● WORK REQUIRED:
Reproduce every record exactly as it appears, but not the pictures.

[Web page revision data]
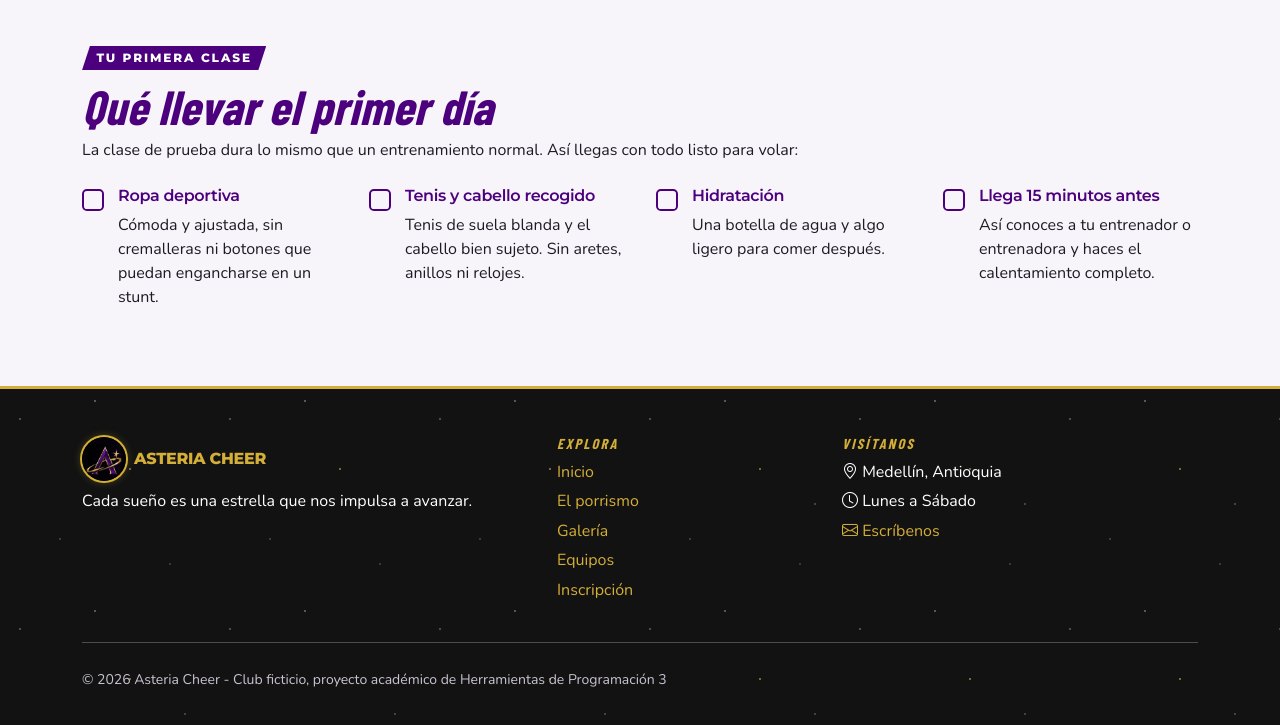
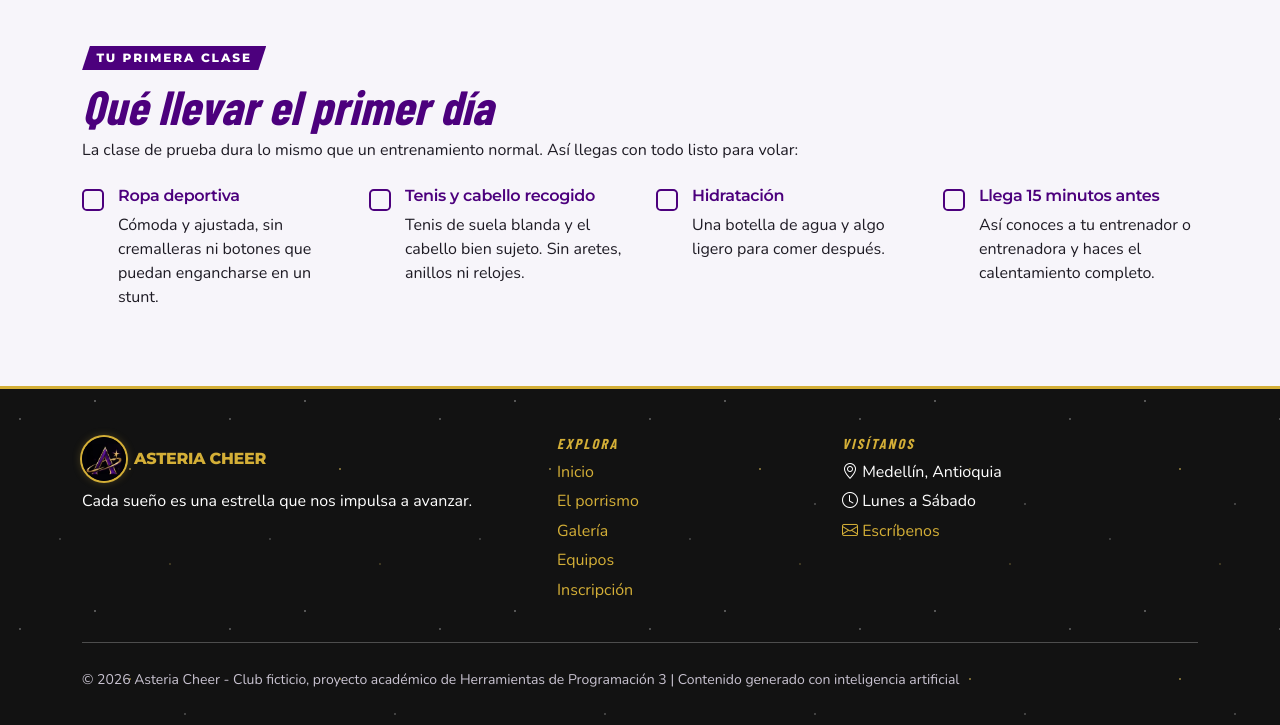
Before and after one commit to Valen-17/asteria-cheer-valentina-perez, a website: page contacto.html in a window 1280 px wide. Shown: the part 1328-2053 px from the top of the page. Drawn offline with nearby package versions, Linux system fonts and the light colour scheme; a web font is replaced by a local one.

Commit message:
docs: aviso de contenido generado con IA en el pie de todas las páginas

```diff
--- a/contacto.html
+++ b/contacto.html
@@ -222,7 +222,8 @@
         </div>
       </div>
       <hr class="my-4 opacity-25">
-      <small>&copy; <span data-anio>2026</span> Asteria Cheer - Club ficticio, proyecto académico de Herramientas de Programación 3</small>
+      <small>&copy; <span data-anio>2026</span> Asteria Cheer - Club ficticio, proyecto académico de Herramientas de Programación 3
+        | Contenido generado con inteligencia artificial</small>
     </div>
   </footer>
 
```
Also changed, not shown: galeria.html (+2 -1 lines), informacion.html (+2 -1 lines), tabla.html (+2 -1 lines).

● EXERCISE SOLUTION:
Before and after one commit to Valen-17/asteria-cheer-valentina-perez, a website: page contacto.html in a window 1280 px wide. Shown: the part 1328-2053 px from the top of the page. Drawn offline with nearby package versions, Linux system fonts and the light colour scheme; a web font is replaced by a local one.

Commit message:
docs: aviso de contenido generado con IA en el pie de todas las páginas

```diff
--- a/contacto.html
+++ b/contacto.html
@@ -222,7 +222,8 @@
         </div>
       </div>
       <hr class="my-4 opacity-25">
-      <small>&copy; <span data-anio>2026</span> Asteria Cheer - Club ficticio, proyecto académico de Herramientas de Programación 3</small>
+      <small>&copy; <span data-anio>2026</span> Asteria Cheer - Club ficticio, proyecto académico de Herramientas de Programación 3
+        | Contenido generado con inteligencia artificial</small>
     </div>
   </footer>
 
```
Also changed, not shown: galeria.html (+2 -1 lines), informacion.html (+2 -1 lines), tabla.html (+2 -1 lines).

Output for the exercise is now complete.